The government has asked Radhika Coomaraswamy, who compiled a 1996 UN report that determined that so-called comfort women had been forcibly recruited to serve as "sexual slaves" for the former Imperial Japanese Army, to retract a part of its contents, it was learned Wednesday.
According to sources, Coomaraswamy, however, refused the request.
It was the first time that the government has directly asked Coomaraswamy, a lawyer from Sri Lanka, to withdraw the report since The Asahi Shimbun retracted in August a total of 16 articles on the comfort women issue, which were written based on the testimonies of the late Seiji Yoshida, admitting his remarks to be false.
The UN Human Rights Commission adopted the report in 1996.
According to the sources, Kuni Sato, ambassador for human rights and humanitarian affairs of the Foreign Ministry, met Coomaraswamy in New York on Tuesday and asked for the retraction. However, she rejected the request, saying Yoshida's testimony was only one part of the evidence used to compile the report.

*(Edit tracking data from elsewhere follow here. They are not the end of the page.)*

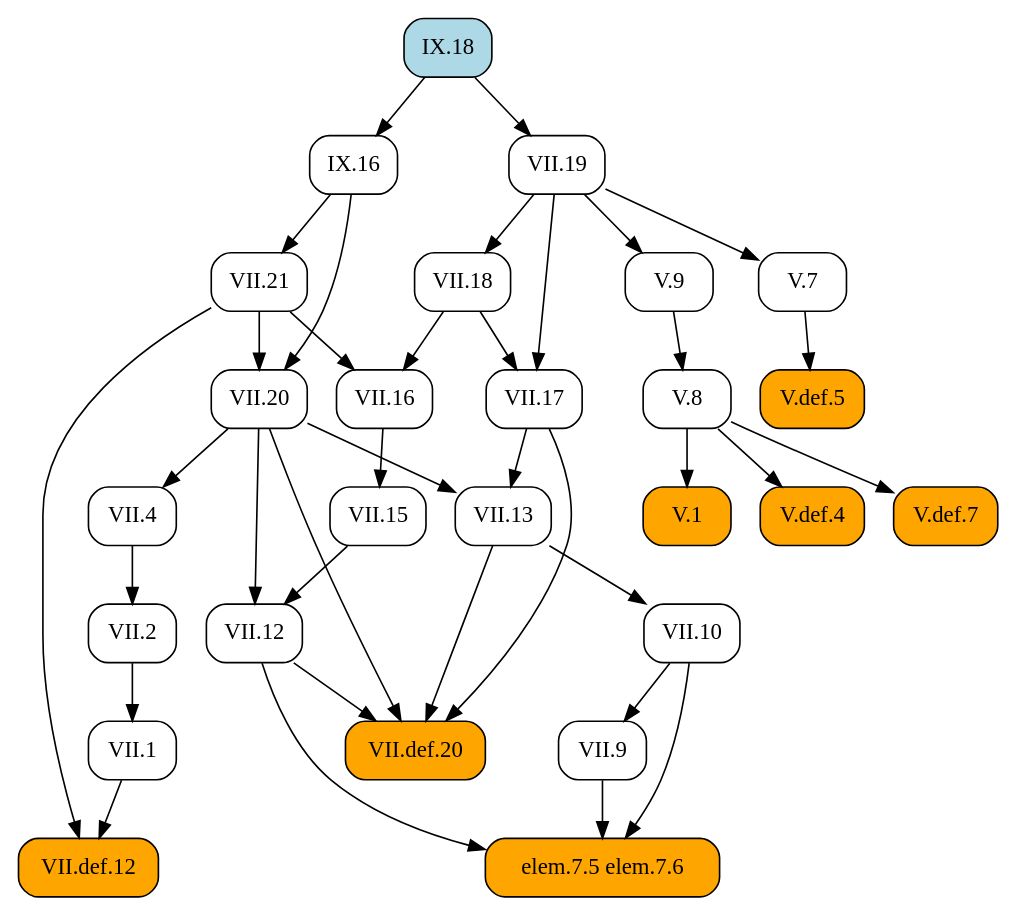
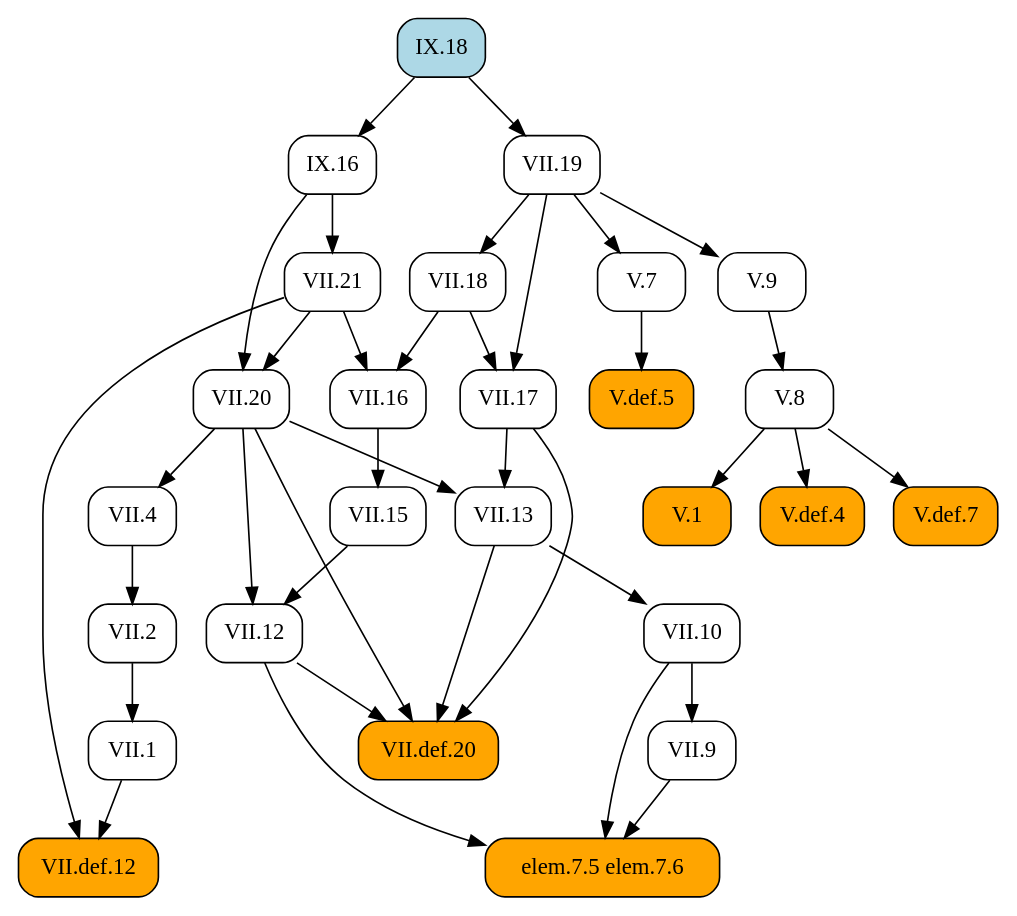
One commit to geometor/elements changed the diagram in docsrc/heath/IX/18/index.rst. Above: the diagram before and after it, drawn with Graphviz. The commit also changed other lines of this file and 1029 other files, not shown here.

```diff
--- a/docsrc/heath/IX/18/index.rst
+++ b/docsrc/heath/IX/18/index.rst
@@ -52,68 +52,68 @@
 .. graphviz::
 
    digraph {
      rankdir="TB";
      node [shape=box, style=rounded];
-     "V.1" [style="rounded,filled", fillcolor=orange, URL="/heath/V/1/", target="_top"];
-     "VII.20" [URL="/heath/VII/20/", target="_top"];
-     "VII.12" [URL="/heath/VII/12/", target="_top"];
-     "IX.16" [URL="/heath/IX/16/", target="_top"];
-     "IX.18" [style="rounded,filled", fillcolor=lightblue, URL="/heath/IX/18/", target="_top"];
-     "VII.9" [URL="/heath/VII/9/", target="_top"];
-     "VII.16" [URL="/heath/VII/16/", target="_top"];
-     "VII.13" [URL="/heath/VII/13/", target="_top"];
-     "V.def.4" [style="rounded,filled", fillcolor=orange, URL="/heath/V/def.4/", target="_top"];
-     "VII.18" [URL="/heath/VII/18/", target="_top"];
+     "VII.def.12" [style="rounded,filled", fillcolor=orange, URL="/heath/VII/def.12/", target="_top"];
      "V.8" [URL="/heath/V/8/", target="_top"];
-     "VII.21" [URL="/heath/VII/21/", target="_top"];
-     "V.7" [URL="/heath/V/7/", target="_top"];
-     "VII.19" [URL="/heath/VII/19/", target="_top"];
-     "VII.def.12" [style="rounded,filled", fillcolor=orange, URL="/heath/VII/def.12/", target="_top"];
-     "VII.15" [URL="/heath/VII/15/", target="_top"];
-     "VII.4" [URL="/heath/VII/4/", target="_top"];
-     "V.9" [URL="/heath/V/9/", target="_top"];
-     "VII.2" [URL="/heath/VII/2/", target="_top"];
-     "VII.def.20" [style="rounded,filled", fillcolor=orange, URL="/heath/VII/def.20/", target="_top"];
-     "elem.7.5 elem.7.6" [style="rounded,filled", fillcolor=orange];
      "VII.1" [URL="/heath/VII/1/", target="_top"];
      "VII.10" [URL="/heath/VII/10/", target="_top"];
+     "VII.9" [URL="/heath/VII/9/", target="_top"];
+     "IX.16" [URL="/heath/IX/16/", target="_top"];
+     "V.def.5" [style="rounded,filled", fillcolor=orange, URL="/heath/V/def.5/", target="_top"];
+     "VII.19" [URL="/heath/VII/19/", target="_top"];
+     "VII.18" [URL="/heath/VII/18/", target="_top"];
+     "IX.18" [style="rounded,filled", fillcolor=lightblue, URL="/heath/IX/18/", target="_top"];
+     "VII.16" [URL="/heath/VII/16/", target="_top"];
+     "VII.4" [URL="/heath/VII/4/", target="_top"];
+     "VII.21" [URL="/heath/VII/21/", target="_top"];
+     "V.1" [style="rounded,filled", fillcolor=orange, URL="/heath/V/1/", target="_top"];
+     "VII.17" [URL="/heath/VII/17/", target="_top"];
+     "elem.7.5 elem.7.6" [style="rounded,filled", fillcolor=orange];
+     "VII.20" [URL="/heath/VII/20/", target="_top"];
+     "V.7" [URL="/heath/V/7/", target="_top"];
+     "V.9" [URL="/heath/V/9/", target="_top"];
+     "V.def.4" [style="rounded,filled", fillcolor=orange, URL="/heath/V/def.4/", target="_top"];
+     "VII.13" [URL="/heath/VII/13/", target="_top"];
+     "VII.2" [URL="/heath/VII/2/", target="_top"];
      "V.def.7" [style="rounded,filled", fillcolor=orange, URL="/heath/V/def.7/", target="_top"];
-     "V.def.5" [style="rounded,filled", fillcolor=orange, URL="/heath/V/def.5/", target="_top"];
-     "VII.17" [URL="/heath/VII/17/", target="_top"];
+     "VII.12" [URL="/heath/VII/12/", target="_top"];
+     "VII.15" [URL="/heath/VII/15/", target="_top"];
+     "VII.def.20" [style="rounded,filled", fillcolor=orange, URL="/heath/VII/def.20/", target="_top"];
+     "VII.1" -> "VII.def.12";
+     "VII.21" -> "VII.def.12";
+     "V.9" -> "V.8";
+     "VII.2" -> "VII.1";
+     "VII.13" -> "VII.10";
+     "VII.10" -> "VII.9";
+     "IX.18" -> "IX.16";
+     "V.7" -> "V.def.5";
+     "IX.18" -> "VII.19";
+     "VII.19" -> "VII.18";
+     "VII.18" -> "VII.16";
+     "VII.21" -> "VII.16";
+     "VII.20" -> "VII.4";
+     "IX.16" -> "VII.21";
      "V.8" -> "V.1";
+     "VII.18" -> "VII.17";
+     "VII.19" -> "VII.17";
+     "VII.9" -> "elem.7.5 elem.7.6";
+     "VII.10" -> "elem.7.5 elem.7.6";
+     "VII.12" -> "elem.7.5 elem.7.6";
      "VII.21" -> "VII.20";
      "IX.16" -> "VII.20";
+     "VII.19" -> "V.7";
+     "VII.19" -> "V.9";
+     "V.8" -> "V.def.4";
+     "VII.17" -> "VII.13";
+     "VII.20" -> "VII.13";
+     "VII.4" -> "VII.2";
+     "V.8" -> "V.def.7";
      "VII.15" -> "VII.12";
      "VII.20" -> "VII.12";
-     "IX.18" -> "IX.16";
-     "VII.10" -> "VII.9";
-     "VII.18" -> "VII.16";
-     "VII.21" -> "VII.16";
-     "VII.17" -> "VII.13";
-     "VII.20" -> "VII.13";
-     "V.8" -> "V.def.4";
-     "VII.19" -> "VII.18";
-     "V.9" -> "V.8";
-     "IX.16" -> "VII.21";
-     "VII.19" -> "V.7";
-     "IX.18" -> "VII.19";
-     "VII.1" -> "VII.def.12";
-     "VII.21" -> "VII.def.12";
      "VII.16" -> "VII.15";
-     "VII.20" -> "VII.4";
-     "VII.19" -> "V.9";
-     "VII.4" -> "VII.2";
      "VII.12" -> "VII.def.20";
      "VII.13" -> "VII.def.20";
      "VII.17" -> "VII.def.20";
      "VII.20" -> "VII.def.20";
-     "VII.9" -> "elem.7.5 elem.7.6";
-     "VII.10" -> "elem.7.5 elem.7.6";
-     "VII.12" -> "elem.7.5 elem.7.6";
-     "VII.2" -> "VII.1";
-     "VII.13" -> "VII.10";
-     "V.8" -> "V.def.7";
-     "V.7" -> "V.def.5";
-     "VII.18" -> "VII.17";
-     "VII.19" -> "VII.17";
    }
```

The government asked for the retraction of a part of the report, which quotes Yoshida's statement that the former Imperial Japanese Army rounded up and forcibly took away Korean women from Jeju Island in what is now South Korea to make them comfort women.